#### [Entries provided]
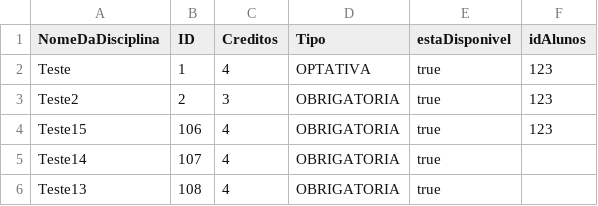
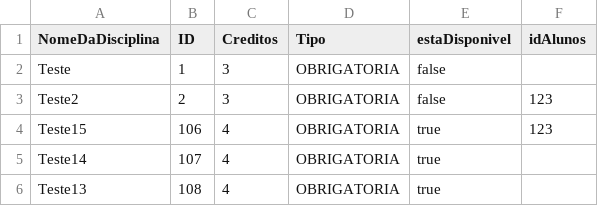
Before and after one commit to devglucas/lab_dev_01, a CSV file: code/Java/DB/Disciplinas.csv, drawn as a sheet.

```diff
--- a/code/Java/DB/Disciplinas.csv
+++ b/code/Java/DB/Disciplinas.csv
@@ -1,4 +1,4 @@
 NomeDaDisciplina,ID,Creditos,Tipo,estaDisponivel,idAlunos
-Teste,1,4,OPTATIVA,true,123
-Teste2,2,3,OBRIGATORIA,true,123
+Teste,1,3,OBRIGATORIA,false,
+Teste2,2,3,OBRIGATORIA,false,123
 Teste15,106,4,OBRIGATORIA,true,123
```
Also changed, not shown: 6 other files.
* * *
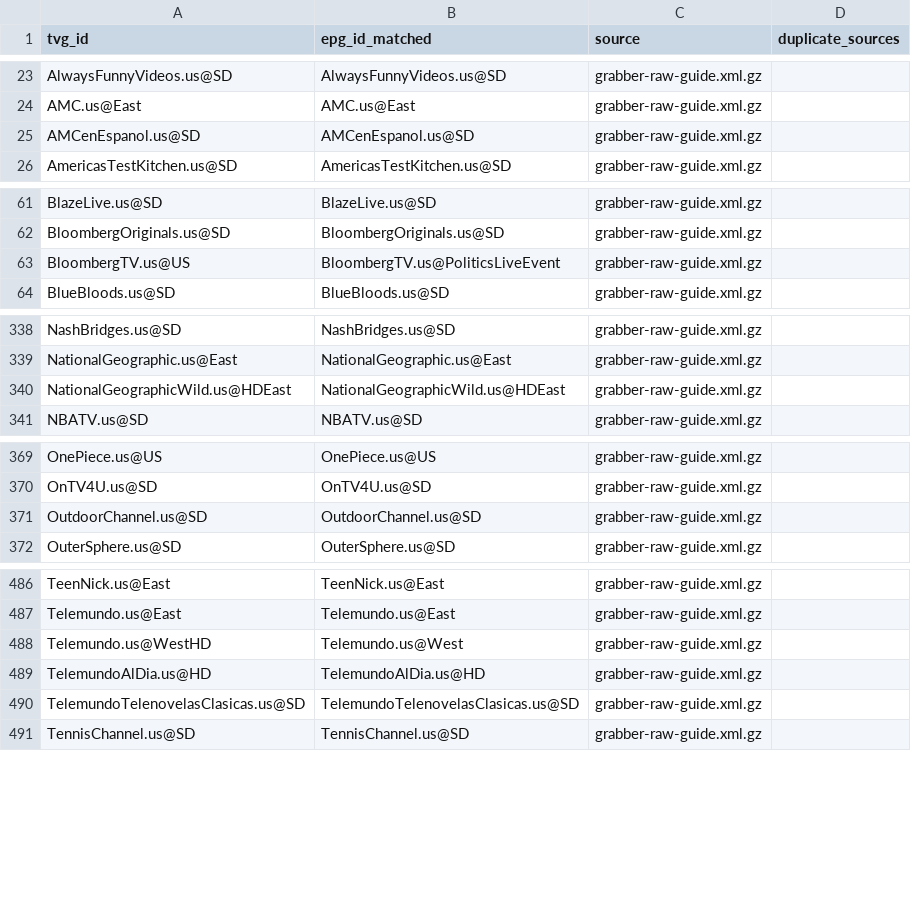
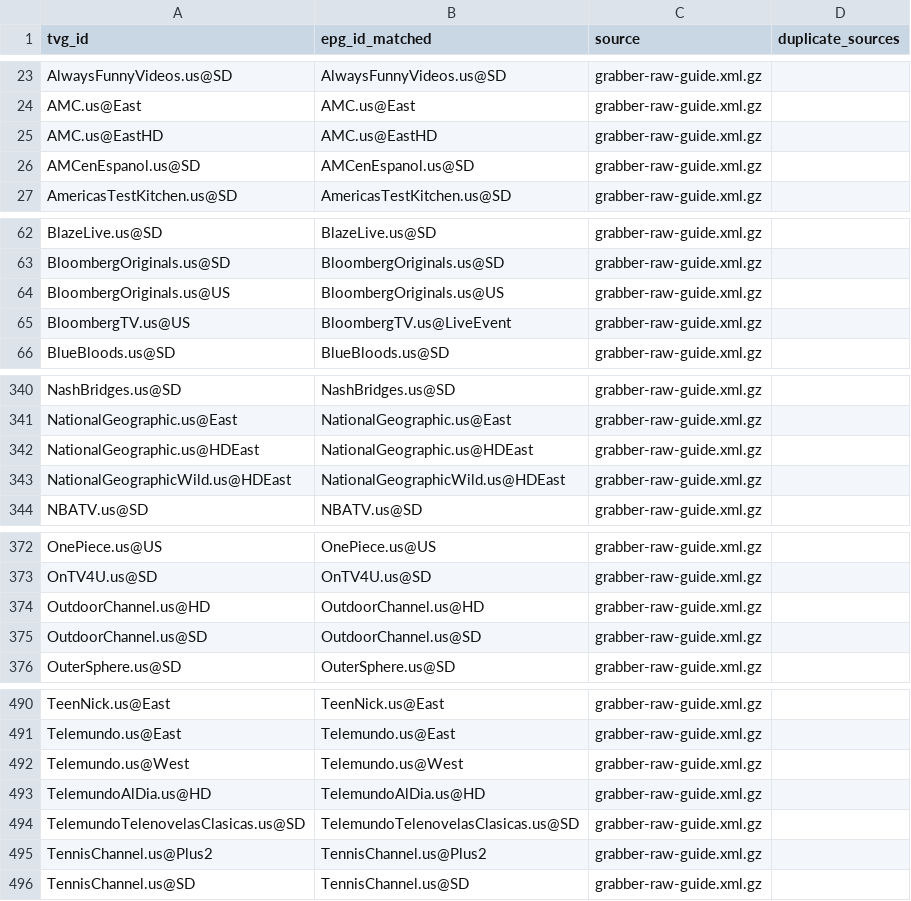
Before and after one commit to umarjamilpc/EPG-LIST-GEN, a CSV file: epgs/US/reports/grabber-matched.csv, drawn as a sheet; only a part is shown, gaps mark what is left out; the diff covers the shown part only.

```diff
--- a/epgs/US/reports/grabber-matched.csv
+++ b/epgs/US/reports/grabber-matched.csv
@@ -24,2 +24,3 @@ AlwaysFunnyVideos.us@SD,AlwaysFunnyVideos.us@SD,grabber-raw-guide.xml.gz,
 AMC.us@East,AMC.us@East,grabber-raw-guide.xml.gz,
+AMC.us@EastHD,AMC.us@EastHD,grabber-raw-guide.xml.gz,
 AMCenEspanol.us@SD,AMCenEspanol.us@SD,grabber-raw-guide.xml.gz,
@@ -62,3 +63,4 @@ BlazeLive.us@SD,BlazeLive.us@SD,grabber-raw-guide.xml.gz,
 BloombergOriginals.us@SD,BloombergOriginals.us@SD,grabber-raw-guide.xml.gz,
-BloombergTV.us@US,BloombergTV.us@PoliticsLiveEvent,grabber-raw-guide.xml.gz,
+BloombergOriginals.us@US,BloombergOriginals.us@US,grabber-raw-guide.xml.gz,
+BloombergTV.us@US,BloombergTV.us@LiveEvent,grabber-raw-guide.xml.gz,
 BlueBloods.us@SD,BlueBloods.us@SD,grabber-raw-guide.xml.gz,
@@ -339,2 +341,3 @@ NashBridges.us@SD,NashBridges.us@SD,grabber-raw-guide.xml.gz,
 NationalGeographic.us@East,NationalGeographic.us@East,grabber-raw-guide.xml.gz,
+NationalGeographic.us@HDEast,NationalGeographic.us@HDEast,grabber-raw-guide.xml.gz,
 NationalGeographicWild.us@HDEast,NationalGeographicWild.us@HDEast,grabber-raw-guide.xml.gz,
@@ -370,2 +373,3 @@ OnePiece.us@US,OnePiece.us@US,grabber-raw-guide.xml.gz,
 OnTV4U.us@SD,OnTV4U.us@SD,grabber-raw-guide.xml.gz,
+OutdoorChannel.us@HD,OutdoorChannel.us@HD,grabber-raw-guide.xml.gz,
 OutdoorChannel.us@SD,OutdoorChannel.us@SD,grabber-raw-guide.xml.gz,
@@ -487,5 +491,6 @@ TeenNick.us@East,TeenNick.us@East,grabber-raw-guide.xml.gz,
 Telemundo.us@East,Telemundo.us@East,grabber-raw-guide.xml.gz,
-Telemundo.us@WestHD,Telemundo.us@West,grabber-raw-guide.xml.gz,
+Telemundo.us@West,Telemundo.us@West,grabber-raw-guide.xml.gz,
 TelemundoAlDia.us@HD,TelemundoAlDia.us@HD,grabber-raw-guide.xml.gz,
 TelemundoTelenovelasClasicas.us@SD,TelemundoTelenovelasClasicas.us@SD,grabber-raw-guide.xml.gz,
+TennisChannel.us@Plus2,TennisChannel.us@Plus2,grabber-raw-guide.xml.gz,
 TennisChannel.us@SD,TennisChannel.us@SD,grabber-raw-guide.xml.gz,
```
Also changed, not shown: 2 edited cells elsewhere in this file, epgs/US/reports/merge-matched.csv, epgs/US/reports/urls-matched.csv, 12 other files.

#### [Requirement]
Read through the listing and copy each line in which the word "OBRIGATORIA" occurs.

#### [Expected answer]
-Teste2,2,3,OBRIGATORIA,true,123
+Teste,1,3,OBRIGATORIA,false,
+Teste2,2,3,OBRIGATORIA,false,123
 Teste15,106,4,OBRIGATORIA,true,123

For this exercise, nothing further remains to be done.